1. request the Steering Committee for Culture (CDCULT) to entrust the follow-up and application of the Declaration on Intercultural Dialogue and Conflict Prevention to a project group, in cooperation, as much as possible, with other Steering Committees and GT-Dialogue as well as with the Parliamentary Assembly and the Congress of Local and Regional Authorities of Europe, and in harmony with the follow-up to the relevant decisions on ‘intercultural education’ to be adopted by the 21st Session of the Standing Conference of the European Ministers of Education (Athens, 10 to 12 November 2003);

2. encourage the CDCULT to:

- pursue, even to prolong or develop, the implementation of the Intercultural Dialogue and Conflict Prevention Project Action Plan 2002-2004, and

- organise, in a city symbolic of cultural diversity and democracy, an annual Intercultural Forum bringing together researchers, experts, representatives of different forms of cultural diversity, representatives of civil society, cultural players, Culture Ministry officials, in order to closely follow and encourage the different developments of intercultural dialogue;

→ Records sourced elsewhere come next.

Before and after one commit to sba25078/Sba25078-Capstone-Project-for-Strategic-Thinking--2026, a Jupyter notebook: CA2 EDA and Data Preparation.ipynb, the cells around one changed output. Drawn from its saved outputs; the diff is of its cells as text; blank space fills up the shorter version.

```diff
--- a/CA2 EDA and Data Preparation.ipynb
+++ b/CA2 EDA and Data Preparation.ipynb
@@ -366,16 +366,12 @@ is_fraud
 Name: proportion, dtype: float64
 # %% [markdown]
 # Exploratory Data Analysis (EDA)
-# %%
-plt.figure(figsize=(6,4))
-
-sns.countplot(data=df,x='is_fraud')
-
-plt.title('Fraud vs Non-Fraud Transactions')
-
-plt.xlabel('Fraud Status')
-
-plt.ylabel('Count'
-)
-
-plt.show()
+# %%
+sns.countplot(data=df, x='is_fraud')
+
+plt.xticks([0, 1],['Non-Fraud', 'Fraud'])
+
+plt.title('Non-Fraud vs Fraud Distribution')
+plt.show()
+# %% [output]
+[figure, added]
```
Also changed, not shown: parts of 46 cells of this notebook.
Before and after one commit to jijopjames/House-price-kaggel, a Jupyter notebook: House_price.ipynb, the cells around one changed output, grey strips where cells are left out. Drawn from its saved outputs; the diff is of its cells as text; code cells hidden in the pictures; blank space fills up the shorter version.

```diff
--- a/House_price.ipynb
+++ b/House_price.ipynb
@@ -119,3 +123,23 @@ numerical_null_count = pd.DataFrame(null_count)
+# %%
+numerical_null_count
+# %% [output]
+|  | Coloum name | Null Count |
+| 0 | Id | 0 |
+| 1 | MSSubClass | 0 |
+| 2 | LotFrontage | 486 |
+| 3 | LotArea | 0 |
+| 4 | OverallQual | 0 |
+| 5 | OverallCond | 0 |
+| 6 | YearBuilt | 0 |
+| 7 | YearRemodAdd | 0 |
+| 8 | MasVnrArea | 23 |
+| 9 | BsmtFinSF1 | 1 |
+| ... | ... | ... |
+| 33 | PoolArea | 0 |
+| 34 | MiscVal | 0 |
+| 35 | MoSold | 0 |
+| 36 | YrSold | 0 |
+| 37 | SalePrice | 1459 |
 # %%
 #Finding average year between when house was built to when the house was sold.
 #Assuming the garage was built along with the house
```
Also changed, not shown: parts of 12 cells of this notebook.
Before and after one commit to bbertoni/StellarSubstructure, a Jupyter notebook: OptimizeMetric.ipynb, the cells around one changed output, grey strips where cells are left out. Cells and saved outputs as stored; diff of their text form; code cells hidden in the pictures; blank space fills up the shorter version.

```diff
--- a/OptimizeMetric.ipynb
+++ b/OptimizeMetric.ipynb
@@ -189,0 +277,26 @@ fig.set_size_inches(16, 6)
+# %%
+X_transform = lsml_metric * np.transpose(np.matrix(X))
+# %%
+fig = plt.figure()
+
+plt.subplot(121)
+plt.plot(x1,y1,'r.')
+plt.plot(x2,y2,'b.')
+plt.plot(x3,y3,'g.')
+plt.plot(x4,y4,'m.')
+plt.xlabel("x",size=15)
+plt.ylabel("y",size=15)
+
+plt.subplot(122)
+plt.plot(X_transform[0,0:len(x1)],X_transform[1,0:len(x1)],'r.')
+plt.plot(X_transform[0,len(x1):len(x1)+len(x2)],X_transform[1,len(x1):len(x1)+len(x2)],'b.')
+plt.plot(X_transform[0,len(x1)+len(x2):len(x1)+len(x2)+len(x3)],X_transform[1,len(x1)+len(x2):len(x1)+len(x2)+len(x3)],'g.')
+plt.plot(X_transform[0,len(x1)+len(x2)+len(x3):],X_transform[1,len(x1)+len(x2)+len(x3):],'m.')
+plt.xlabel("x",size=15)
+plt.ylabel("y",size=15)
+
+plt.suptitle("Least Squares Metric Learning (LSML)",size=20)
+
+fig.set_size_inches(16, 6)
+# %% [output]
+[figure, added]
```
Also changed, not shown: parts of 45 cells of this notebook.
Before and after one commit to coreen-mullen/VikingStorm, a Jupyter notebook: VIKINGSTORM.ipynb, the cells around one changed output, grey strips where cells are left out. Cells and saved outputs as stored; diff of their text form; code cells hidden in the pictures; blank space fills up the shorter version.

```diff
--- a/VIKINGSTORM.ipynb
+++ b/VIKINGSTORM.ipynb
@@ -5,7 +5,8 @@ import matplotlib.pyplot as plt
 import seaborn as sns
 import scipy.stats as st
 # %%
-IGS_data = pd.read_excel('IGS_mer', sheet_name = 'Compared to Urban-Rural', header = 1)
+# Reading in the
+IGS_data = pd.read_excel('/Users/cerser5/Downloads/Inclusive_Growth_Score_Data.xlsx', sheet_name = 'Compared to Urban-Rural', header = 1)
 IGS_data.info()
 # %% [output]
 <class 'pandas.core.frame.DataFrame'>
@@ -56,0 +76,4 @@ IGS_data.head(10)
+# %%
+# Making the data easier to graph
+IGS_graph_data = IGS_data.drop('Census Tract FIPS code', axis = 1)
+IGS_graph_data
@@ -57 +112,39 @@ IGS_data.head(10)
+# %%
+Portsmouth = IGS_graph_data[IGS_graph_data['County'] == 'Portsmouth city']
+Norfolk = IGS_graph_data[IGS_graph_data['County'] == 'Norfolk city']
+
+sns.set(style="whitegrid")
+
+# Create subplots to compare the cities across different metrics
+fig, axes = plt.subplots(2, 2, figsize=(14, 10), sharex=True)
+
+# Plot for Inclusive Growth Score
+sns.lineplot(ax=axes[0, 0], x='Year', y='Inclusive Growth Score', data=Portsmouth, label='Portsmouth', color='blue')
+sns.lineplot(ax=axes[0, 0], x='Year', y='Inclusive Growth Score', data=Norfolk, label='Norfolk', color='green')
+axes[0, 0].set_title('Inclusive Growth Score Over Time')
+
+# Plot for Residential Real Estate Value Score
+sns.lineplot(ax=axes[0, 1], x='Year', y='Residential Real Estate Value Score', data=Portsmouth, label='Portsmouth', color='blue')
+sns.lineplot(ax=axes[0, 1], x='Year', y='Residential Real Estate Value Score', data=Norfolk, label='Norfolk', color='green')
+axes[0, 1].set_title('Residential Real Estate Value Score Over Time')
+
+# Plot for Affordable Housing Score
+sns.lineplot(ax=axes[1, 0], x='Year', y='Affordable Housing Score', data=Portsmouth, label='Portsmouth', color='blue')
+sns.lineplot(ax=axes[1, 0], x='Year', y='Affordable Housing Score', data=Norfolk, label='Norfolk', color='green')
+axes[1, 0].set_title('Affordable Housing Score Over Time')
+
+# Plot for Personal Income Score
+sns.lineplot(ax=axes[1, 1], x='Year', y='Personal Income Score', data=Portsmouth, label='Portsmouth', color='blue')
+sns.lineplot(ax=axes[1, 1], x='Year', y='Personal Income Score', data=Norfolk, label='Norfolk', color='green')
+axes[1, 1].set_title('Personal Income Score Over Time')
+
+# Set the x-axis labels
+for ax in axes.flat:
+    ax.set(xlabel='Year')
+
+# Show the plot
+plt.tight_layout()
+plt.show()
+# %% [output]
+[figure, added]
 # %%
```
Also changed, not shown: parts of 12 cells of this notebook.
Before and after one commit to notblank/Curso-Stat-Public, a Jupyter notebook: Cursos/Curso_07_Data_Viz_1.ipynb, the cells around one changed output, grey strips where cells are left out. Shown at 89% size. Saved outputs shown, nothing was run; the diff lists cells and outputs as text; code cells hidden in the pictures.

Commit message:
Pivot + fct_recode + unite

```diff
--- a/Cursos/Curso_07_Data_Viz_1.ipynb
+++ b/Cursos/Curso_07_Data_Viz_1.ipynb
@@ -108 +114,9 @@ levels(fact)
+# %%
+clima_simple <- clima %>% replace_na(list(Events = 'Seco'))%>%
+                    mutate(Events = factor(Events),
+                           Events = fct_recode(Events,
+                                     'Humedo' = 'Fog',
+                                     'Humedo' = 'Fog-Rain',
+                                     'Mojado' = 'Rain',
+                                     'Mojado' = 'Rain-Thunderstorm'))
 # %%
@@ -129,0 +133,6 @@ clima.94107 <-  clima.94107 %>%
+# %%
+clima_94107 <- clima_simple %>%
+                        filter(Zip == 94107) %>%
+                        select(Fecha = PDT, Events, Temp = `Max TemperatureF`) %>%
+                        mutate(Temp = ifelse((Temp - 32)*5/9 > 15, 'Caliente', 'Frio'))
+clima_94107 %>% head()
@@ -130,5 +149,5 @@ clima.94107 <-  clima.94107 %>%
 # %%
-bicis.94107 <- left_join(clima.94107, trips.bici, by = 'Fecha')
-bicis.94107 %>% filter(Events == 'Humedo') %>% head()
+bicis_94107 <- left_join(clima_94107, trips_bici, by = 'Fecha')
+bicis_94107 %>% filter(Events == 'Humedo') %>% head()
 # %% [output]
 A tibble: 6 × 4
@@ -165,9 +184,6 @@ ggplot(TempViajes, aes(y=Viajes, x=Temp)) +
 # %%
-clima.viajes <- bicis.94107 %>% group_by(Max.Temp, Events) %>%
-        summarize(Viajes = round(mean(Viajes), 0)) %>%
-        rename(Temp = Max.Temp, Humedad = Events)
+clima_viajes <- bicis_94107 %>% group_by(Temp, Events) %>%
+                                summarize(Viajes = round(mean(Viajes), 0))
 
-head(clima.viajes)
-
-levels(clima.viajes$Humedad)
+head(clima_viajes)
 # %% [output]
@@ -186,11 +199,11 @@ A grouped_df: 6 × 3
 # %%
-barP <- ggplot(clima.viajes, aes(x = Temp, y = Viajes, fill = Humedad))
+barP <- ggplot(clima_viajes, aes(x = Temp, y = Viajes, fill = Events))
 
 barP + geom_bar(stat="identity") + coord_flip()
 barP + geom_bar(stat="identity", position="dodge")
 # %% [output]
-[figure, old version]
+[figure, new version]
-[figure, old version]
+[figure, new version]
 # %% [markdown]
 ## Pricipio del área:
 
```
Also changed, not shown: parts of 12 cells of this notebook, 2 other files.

3. request that the CDCULT:

a. examine the possibilities of implementing a flexible system of inventory and evaluation of good practices, within each member State, destined to encourage and facilitate intercultural dialogue, whether they be implemented at the political-administrative level, or by civil society, in Europe or in cooperation with other regions, more specifically with the south of the Mediterranean;

b. study the means of dissemination of these practices, notably by means of Forums organised within the framework of the Action Plan and the “Compendium” («Cultural policies in Europe: a compendium of basic facts and trends», an on-line information service available at: http://www.culturalpolicies.net.).

Note  Note 
1 This definition comes from the Council of Europe Declaration on Cultural Diversity adopted by the Committee of Ministers on 7 December 2000.